:: PROVIDED INFORMATION ::

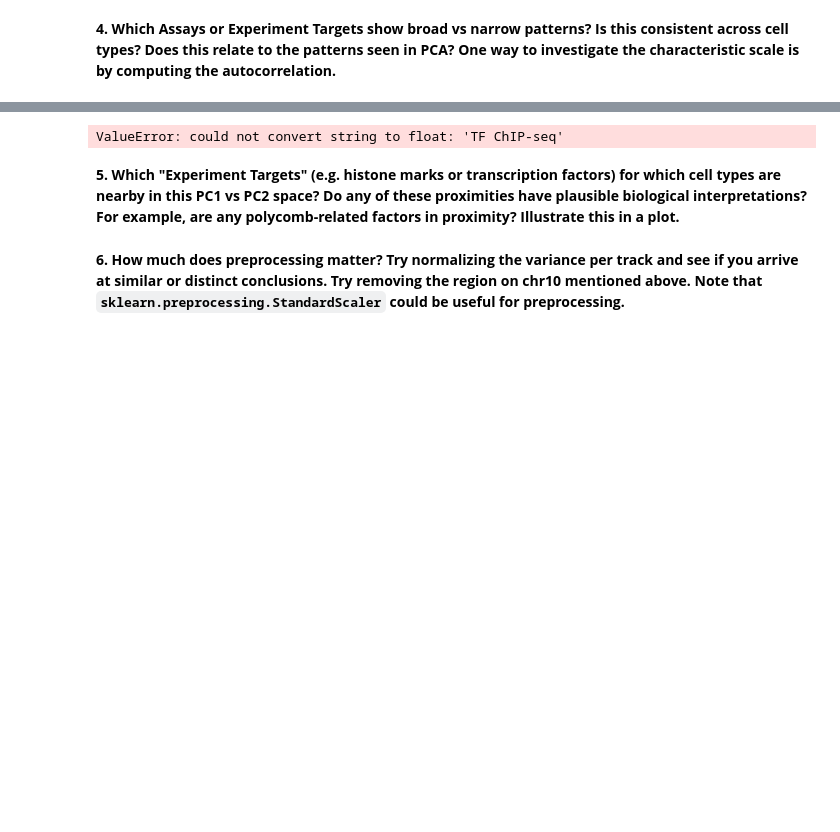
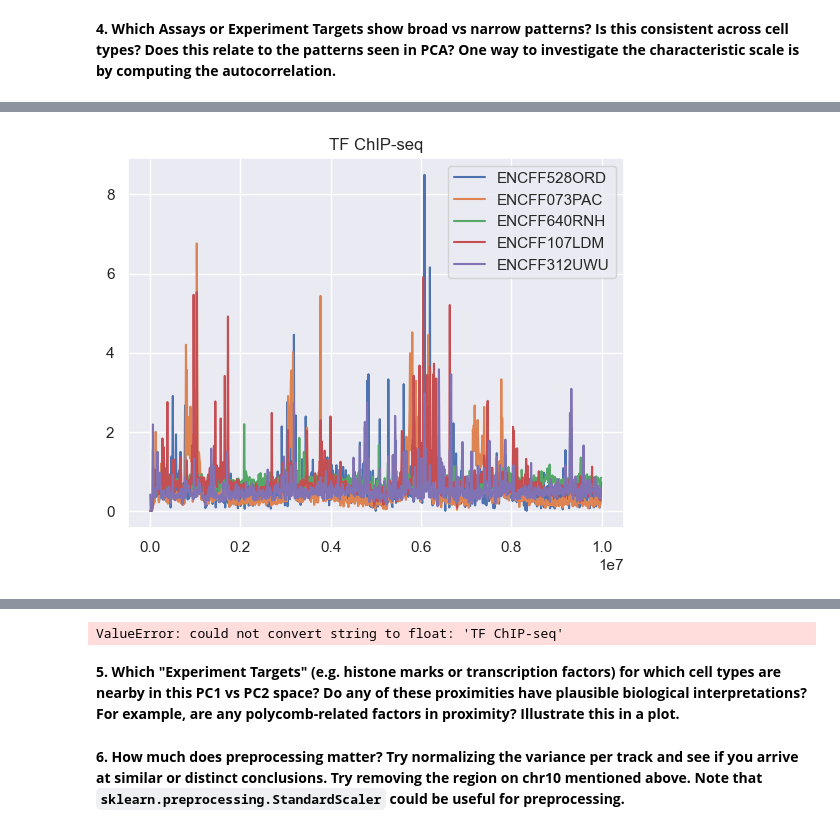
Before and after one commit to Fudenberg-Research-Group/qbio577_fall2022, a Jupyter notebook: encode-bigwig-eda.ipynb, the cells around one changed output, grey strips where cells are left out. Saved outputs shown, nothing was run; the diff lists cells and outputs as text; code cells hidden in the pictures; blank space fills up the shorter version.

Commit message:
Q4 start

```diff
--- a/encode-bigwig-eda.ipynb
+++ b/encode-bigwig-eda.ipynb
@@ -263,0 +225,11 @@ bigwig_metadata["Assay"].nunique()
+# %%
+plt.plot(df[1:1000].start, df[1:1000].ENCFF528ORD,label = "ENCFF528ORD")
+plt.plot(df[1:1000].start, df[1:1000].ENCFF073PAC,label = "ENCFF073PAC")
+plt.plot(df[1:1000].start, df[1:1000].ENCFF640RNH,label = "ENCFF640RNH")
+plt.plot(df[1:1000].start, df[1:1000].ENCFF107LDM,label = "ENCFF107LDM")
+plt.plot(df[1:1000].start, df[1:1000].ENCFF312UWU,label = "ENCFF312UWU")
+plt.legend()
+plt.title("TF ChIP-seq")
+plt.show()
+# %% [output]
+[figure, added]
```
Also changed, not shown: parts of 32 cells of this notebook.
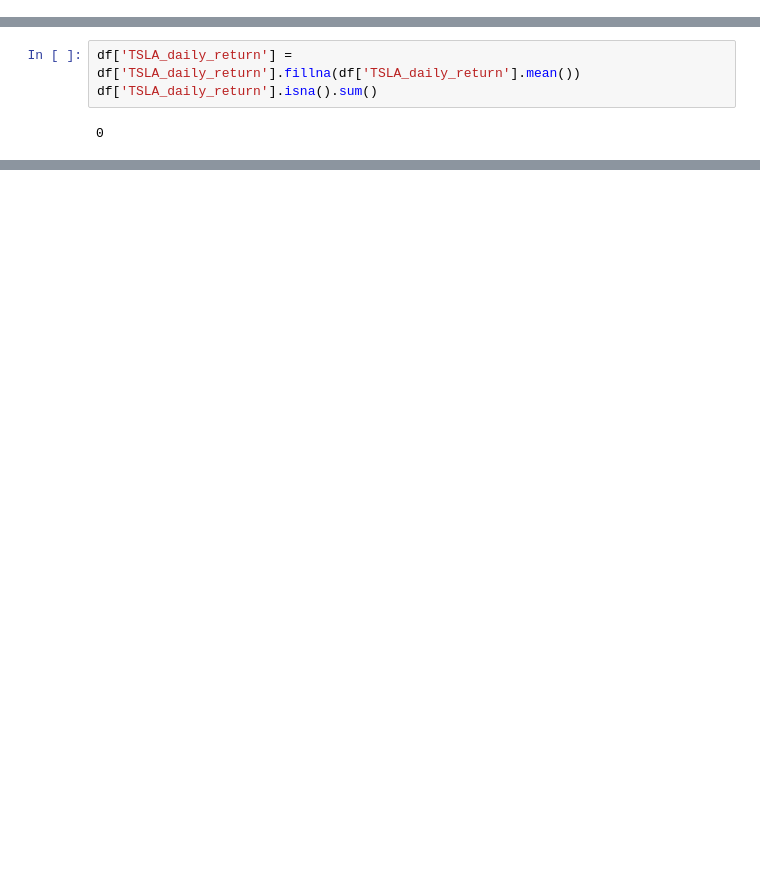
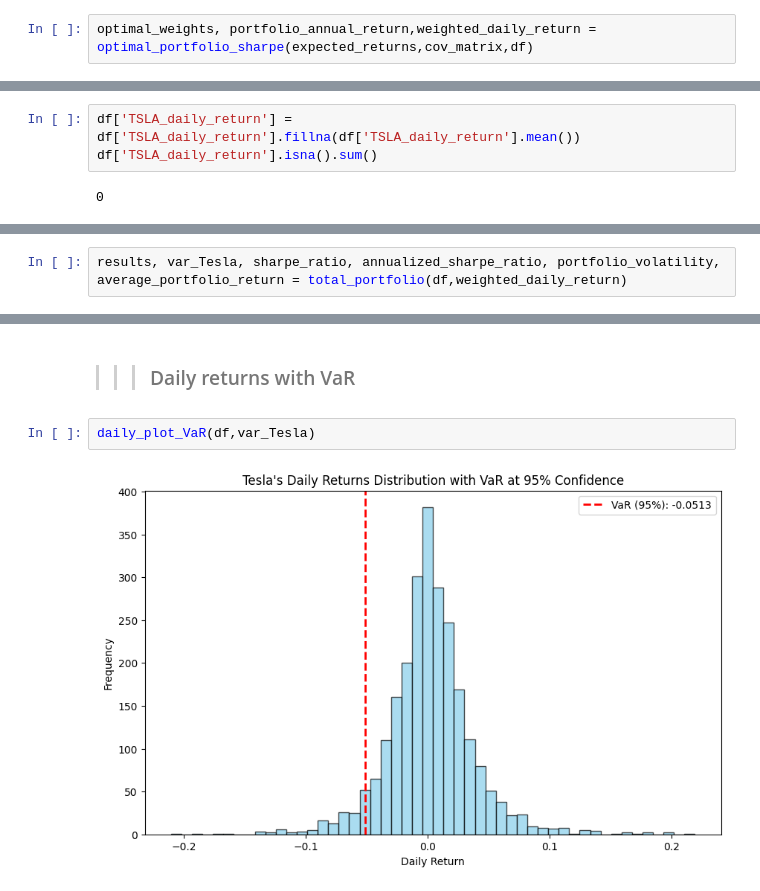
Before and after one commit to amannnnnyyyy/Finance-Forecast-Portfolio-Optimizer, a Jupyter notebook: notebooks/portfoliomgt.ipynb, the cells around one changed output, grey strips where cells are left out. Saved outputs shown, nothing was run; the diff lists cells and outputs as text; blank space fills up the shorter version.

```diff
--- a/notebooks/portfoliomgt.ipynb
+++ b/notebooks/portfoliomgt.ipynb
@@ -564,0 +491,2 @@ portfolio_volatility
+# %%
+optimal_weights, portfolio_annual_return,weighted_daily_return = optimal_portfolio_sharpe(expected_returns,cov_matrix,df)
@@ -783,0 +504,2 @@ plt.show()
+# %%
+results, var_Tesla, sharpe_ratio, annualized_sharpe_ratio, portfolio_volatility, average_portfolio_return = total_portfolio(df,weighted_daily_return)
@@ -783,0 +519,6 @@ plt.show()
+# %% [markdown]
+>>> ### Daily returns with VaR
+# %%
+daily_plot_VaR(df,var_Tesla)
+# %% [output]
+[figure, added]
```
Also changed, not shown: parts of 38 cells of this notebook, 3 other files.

:: PROBLEM ::
Exactly one number should be given, showing how many lines of the material above contain the string "start".

:: SOLUTION FOR THIS EXERCISE ::
6